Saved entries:
============

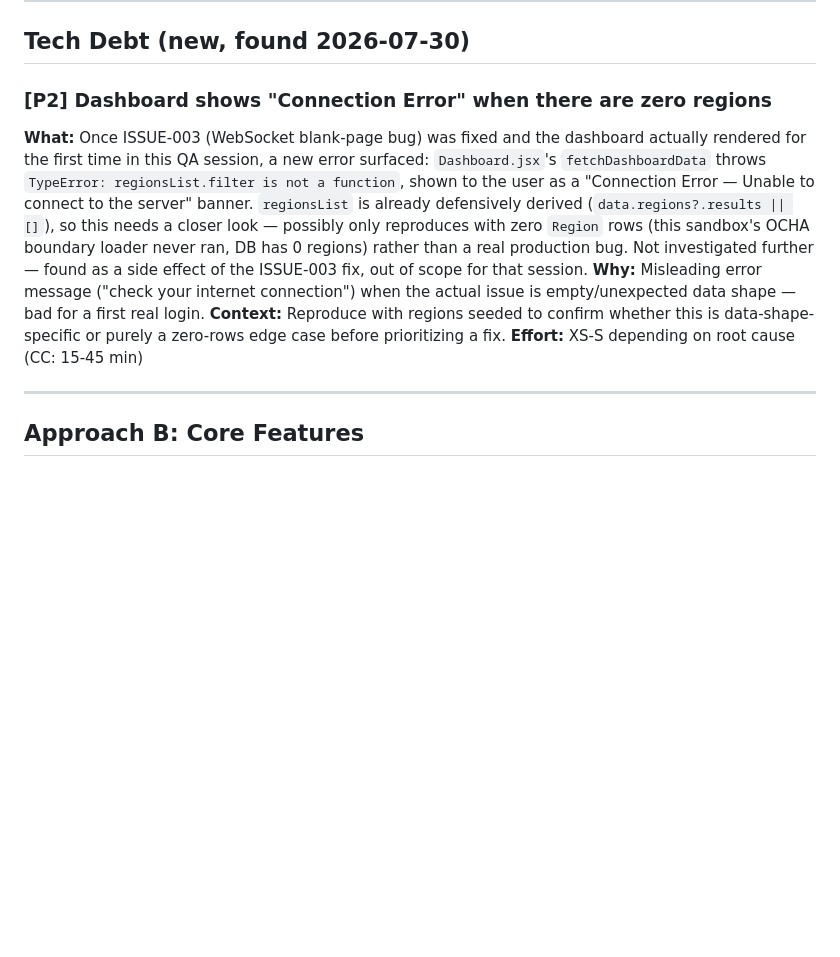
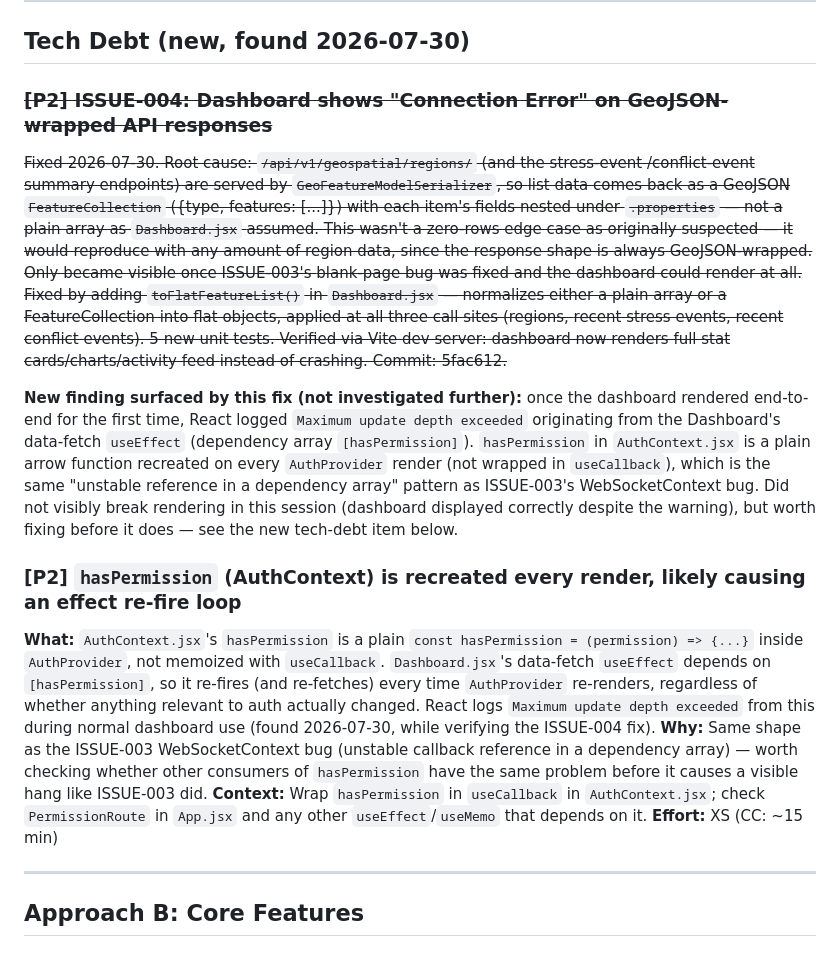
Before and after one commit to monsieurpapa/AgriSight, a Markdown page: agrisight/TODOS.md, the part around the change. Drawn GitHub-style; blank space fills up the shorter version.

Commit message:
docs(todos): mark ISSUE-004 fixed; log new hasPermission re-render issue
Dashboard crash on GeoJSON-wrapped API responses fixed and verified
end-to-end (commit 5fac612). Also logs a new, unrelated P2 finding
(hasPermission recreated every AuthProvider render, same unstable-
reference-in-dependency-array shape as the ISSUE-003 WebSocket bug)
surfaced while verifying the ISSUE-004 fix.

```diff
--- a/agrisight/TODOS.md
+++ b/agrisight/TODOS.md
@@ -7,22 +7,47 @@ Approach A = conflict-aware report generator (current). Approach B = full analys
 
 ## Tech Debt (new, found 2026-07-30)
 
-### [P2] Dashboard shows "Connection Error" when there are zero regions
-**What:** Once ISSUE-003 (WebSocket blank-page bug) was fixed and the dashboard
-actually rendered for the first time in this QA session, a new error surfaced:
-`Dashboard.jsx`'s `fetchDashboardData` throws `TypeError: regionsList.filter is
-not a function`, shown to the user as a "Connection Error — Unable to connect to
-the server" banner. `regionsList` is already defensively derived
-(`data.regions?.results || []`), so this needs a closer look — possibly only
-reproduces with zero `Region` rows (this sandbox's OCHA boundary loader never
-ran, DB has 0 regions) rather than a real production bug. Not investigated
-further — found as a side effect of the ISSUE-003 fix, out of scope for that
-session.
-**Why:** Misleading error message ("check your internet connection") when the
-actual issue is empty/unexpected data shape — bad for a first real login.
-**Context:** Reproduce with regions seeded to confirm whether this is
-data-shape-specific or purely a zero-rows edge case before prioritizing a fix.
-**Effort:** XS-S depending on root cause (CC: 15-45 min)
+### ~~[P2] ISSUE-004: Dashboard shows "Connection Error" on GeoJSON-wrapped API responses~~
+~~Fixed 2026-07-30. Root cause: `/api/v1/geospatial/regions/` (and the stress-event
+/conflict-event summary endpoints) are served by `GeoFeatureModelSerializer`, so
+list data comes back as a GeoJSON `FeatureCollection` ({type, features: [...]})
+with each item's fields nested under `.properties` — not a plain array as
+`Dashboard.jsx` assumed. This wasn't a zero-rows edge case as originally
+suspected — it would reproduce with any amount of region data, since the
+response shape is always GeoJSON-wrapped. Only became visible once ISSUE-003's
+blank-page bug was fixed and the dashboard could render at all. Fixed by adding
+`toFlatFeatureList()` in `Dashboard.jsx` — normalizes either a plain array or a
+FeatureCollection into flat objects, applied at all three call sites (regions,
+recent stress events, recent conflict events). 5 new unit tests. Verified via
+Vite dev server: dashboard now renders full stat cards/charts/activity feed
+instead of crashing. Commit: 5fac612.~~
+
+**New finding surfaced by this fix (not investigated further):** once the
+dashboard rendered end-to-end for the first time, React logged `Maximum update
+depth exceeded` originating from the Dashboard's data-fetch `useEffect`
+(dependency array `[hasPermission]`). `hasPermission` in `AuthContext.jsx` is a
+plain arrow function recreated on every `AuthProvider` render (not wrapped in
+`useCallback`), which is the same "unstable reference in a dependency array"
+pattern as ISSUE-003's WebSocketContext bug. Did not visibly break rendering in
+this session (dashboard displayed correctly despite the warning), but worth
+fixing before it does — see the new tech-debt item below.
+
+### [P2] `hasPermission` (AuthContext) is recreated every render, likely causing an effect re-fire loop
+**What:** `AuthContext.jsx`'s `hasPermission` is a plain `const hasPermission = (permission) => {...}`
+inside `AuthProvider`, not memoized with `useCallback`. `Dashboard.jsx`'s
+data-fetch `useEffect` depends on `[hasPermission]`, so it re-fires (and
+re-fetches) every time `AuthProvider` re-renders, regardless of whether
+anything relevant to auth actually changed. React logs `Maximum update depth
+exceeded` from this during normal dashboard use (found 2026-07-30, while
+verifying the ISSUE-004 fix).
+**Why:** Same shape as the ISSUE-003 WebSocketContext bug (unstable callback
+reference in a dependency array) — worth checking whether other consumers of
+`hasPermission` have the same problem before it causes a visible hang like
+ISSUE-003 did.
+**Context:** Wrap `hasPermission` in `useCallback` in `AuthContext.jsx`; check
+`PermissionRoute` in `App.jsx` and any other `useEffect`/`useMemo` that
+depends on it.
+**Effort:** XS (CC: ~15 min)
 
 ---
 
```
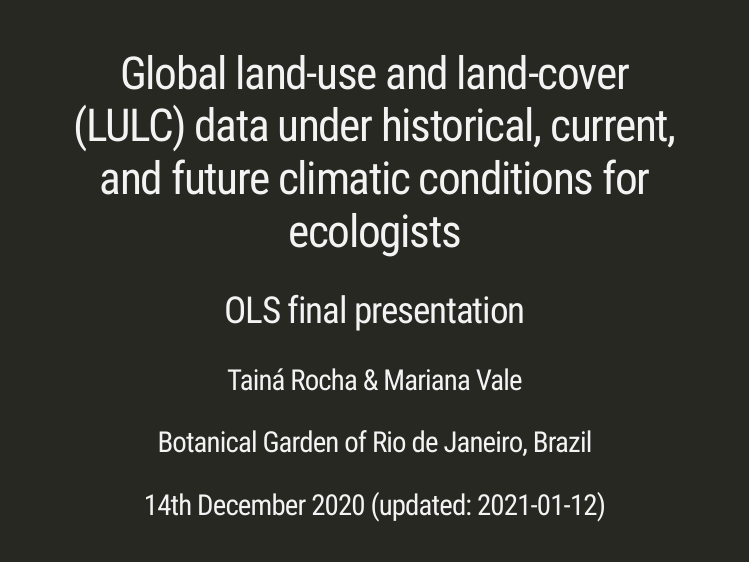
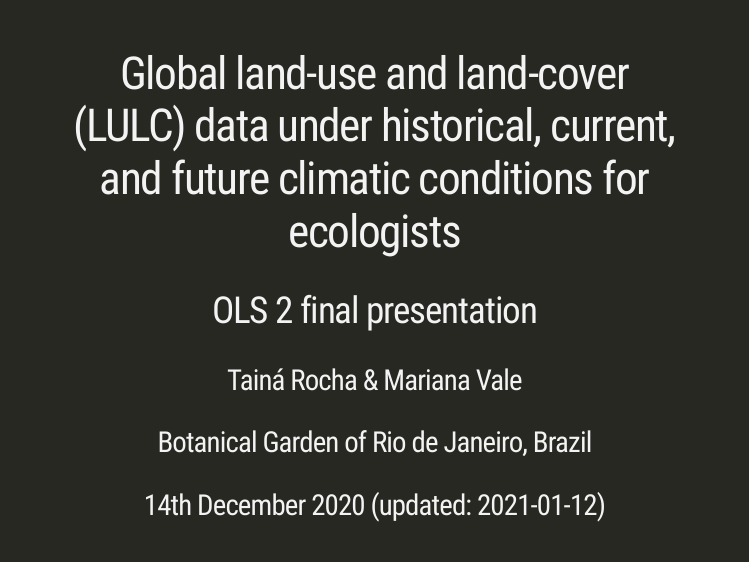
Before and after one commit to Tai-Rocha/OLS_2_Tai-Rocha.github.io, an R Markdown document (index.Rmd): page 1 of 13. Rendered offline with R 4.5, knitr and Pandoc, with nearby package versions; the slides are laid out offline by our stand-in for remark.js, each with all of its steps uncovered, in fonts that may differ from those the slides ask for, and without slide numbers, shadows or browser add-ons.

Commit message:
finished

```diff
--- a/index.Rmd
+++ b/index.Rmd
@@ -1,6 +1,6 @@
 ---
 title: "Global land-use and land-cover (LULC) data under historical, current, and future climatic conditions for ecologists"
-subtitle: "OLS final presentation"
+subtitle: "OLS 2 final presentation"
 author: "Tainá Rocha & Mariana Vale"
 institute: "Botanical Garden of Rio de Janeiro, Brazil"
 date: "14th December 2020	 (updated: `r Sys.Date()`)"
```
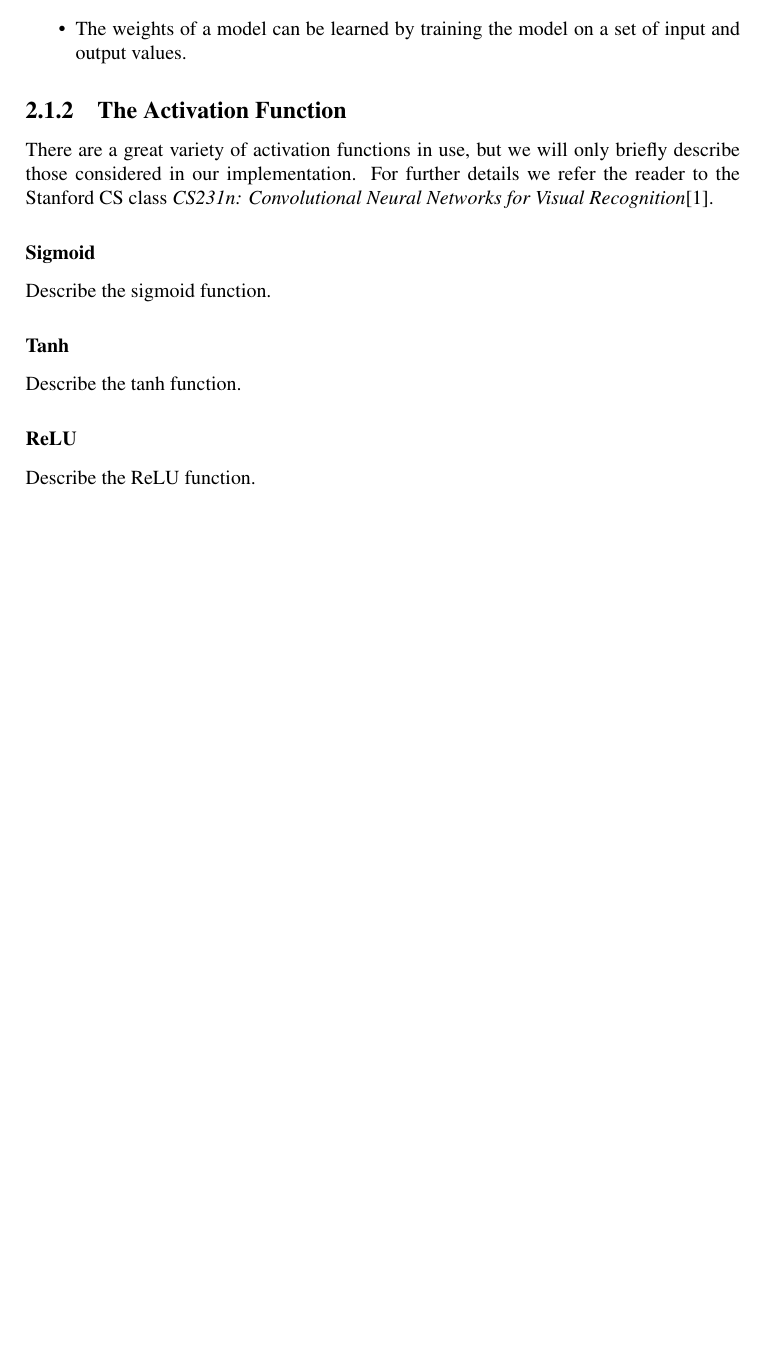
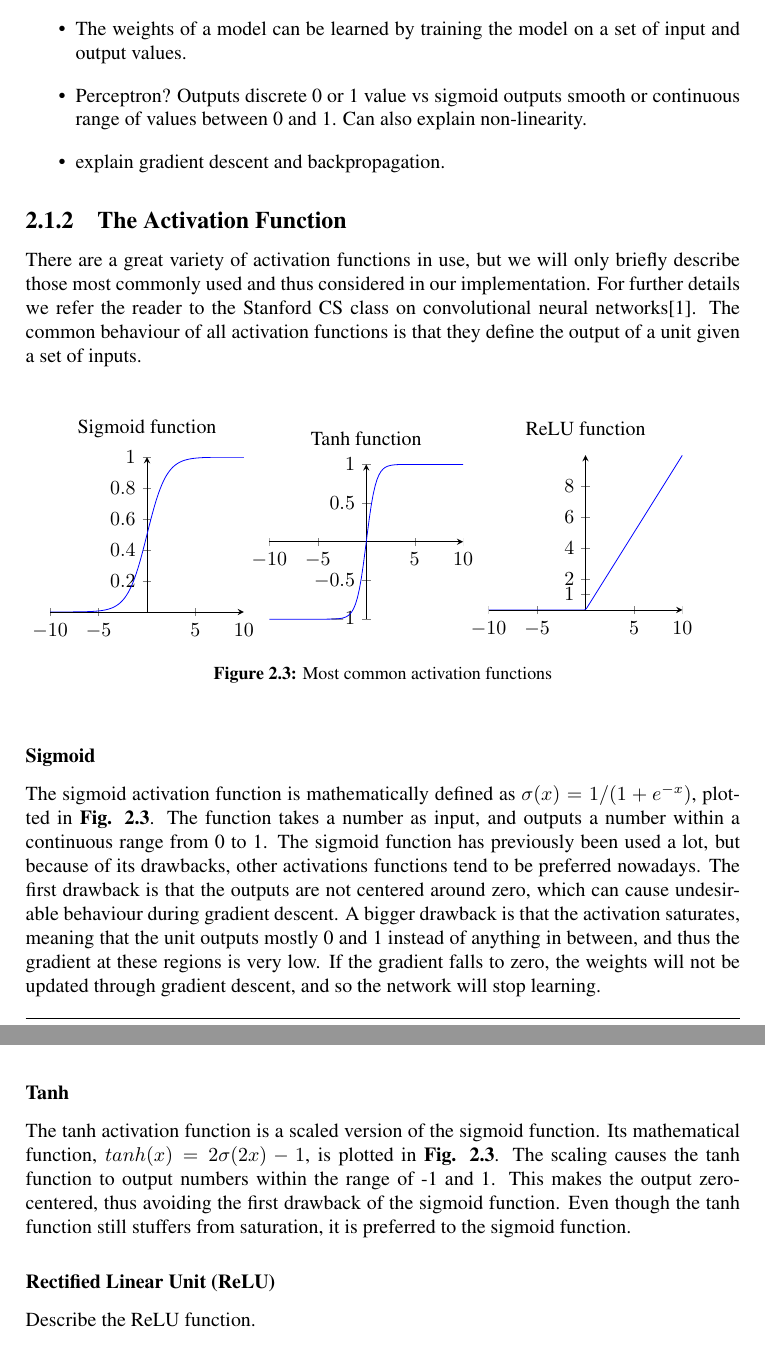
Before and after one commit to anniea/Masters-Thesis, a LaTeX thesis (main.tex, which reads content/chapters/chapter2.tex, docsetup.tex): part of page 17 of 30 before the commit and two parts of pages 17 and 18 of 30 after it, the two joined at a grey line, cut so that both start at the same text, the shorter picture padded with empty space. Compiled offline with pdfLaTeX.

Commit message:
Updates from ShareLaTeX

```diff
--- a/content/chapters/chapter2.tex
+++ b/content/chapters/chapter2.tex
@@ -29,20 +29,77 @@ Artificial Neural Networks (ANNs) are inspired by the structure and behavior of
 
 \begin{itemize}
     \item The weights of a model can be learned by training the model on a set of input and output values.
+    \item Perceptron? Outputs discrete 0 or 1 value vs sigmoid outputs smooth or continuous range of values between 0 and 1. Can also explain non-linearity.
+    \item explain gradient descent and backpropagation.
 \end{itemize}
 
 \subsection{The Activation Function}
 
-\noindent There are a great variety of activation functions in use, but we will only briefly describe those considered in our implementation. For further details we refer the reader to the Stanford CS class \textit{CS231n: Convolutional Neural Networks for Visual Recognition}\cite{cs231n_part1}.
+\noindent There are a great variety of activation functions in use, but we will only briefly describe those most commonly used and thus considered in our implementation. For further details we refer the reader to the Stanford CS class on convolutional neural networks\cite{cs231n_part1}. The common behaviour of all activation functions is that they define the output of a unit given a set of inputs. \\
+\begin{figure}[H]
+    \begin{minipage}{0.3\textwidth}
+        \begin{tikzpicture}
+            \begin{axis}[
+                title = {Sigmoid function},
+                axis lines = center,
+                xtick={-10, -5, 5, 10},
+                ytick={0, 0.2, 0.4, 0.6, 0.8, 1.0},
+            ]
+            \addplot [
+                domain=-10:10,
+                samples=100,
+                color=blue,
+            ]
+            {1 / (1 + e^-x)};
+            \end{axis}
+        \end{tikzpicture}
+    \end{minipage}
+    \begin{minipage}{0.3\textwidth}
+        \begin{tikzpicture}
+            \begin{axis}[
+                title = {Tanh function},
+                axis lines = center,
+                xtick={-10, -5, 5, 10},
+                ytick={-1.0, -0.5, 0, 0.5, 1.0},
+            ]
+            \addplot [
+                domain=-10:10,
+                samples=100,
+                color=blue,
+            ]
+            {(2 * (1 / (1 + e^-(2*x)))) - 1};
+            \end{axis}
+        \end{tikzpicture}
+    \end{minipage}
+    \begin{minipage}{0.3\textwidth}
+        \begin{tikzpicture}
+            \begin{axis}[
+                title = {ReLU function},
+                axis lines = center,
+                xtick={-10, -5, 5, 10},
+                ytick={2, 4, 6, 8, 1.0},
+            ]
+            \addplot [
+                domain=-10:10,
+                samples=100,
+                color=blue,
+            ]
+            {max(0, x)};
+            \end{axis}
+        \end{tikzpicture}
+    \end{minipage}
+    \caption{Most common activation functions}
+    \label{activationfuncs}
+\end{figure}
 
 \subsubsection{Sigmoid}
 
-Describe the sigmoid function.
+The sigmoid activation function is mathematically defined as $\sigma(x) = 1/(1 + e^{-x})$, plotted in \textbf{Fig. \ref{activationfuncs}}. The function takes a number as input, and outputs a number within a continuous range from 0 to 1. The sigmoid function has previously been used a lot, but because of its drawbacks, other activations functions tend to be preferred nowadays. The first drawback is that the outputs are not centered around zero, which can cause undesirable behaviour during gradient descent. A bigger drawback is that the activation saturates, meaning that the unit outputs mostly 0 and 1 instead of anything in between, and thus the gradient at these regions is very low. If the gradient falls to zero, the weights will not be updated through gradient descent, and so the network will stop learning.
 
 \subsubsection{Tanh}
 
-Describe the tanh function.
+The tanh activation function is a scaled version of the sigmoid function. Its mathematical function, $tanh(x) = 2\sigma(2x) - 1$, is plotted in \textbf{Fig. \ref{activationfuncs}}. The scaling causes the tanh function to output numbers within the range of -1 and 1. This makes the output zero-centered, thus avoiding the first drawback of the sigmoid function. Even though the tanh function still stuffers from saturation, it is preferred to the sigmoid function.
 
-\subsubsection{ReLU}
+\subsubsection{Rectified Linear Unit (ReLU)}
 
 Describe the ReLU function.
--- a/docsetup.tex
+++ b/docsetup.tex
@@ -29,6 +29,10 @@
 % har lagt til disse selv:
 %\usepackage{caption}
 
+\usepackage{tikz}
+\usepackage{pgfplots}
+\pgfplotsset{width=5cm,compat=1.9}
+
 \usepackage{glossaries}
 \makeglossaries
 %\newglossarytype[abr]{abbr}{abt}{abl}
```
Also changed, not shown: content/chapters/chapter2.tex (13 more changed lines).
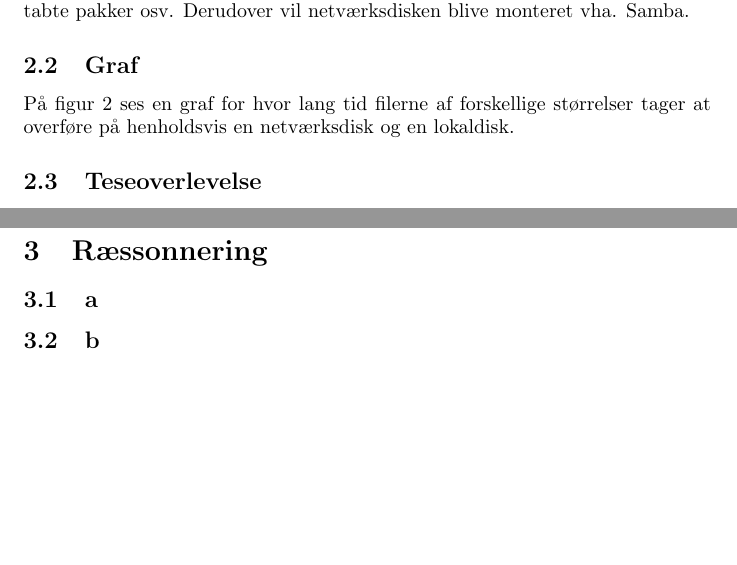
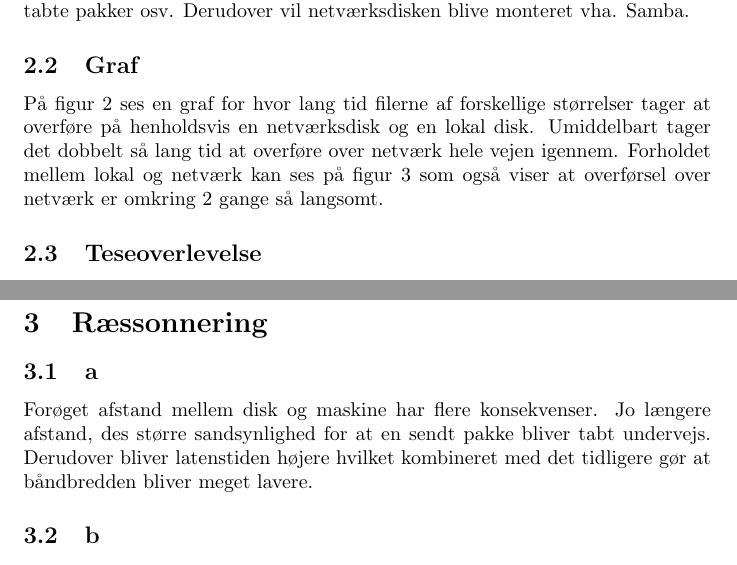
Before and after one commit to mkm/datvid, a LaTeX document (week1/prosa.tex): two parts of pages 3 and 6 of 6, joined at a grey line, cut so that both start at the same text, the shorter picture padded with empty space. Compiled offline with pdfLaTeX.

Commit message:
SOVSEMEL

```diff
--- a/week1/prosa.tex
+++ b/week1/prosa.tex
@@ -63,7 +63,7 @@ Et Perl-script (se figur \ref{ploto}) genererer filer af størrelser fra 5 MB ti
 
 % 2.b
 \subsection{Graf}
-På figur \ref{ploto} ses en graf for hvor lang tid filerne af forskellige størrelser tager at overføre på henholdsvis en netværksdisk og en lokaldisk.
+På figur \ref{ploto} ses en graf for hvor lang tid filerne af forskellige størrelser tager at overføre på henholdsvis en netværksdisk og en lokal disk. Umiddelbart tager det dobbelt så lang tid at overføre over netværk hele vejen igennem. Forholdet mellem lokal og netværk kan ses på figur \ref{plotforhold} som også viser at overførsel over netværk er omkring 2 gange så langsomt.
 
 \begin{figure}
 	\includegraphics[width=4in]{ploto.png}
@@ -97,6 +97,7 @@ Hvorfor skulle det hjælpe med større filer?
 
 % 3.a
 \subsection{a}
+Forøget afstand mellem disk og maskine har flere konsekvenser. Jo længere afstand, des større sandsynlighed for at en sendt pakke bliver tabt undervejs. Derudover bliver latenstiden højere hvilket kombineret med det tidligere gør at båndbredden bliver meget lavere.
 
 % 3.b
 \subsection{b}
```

============

_EXERCISE INSTRUCTIONS_
Give again, please, precisely the lines that begin the records and run through the line with "Dashboard crash on" in it, keeping both end lines and dropping any pictures.

_COMPLETED EXERCISE_
Before and after one commit to monsieurpapa/AgriSight, a Markdown page: agrisight/TODOS.md, the part around the change. Drawn GitHub-style; blank space fills up the shorter version.

Commit message:
docs(todos): mark ISSUE-004 fixed; log new hasPermission re-render issue
Dashboard crash on GeoJSON-wrapped API responses fixed and verified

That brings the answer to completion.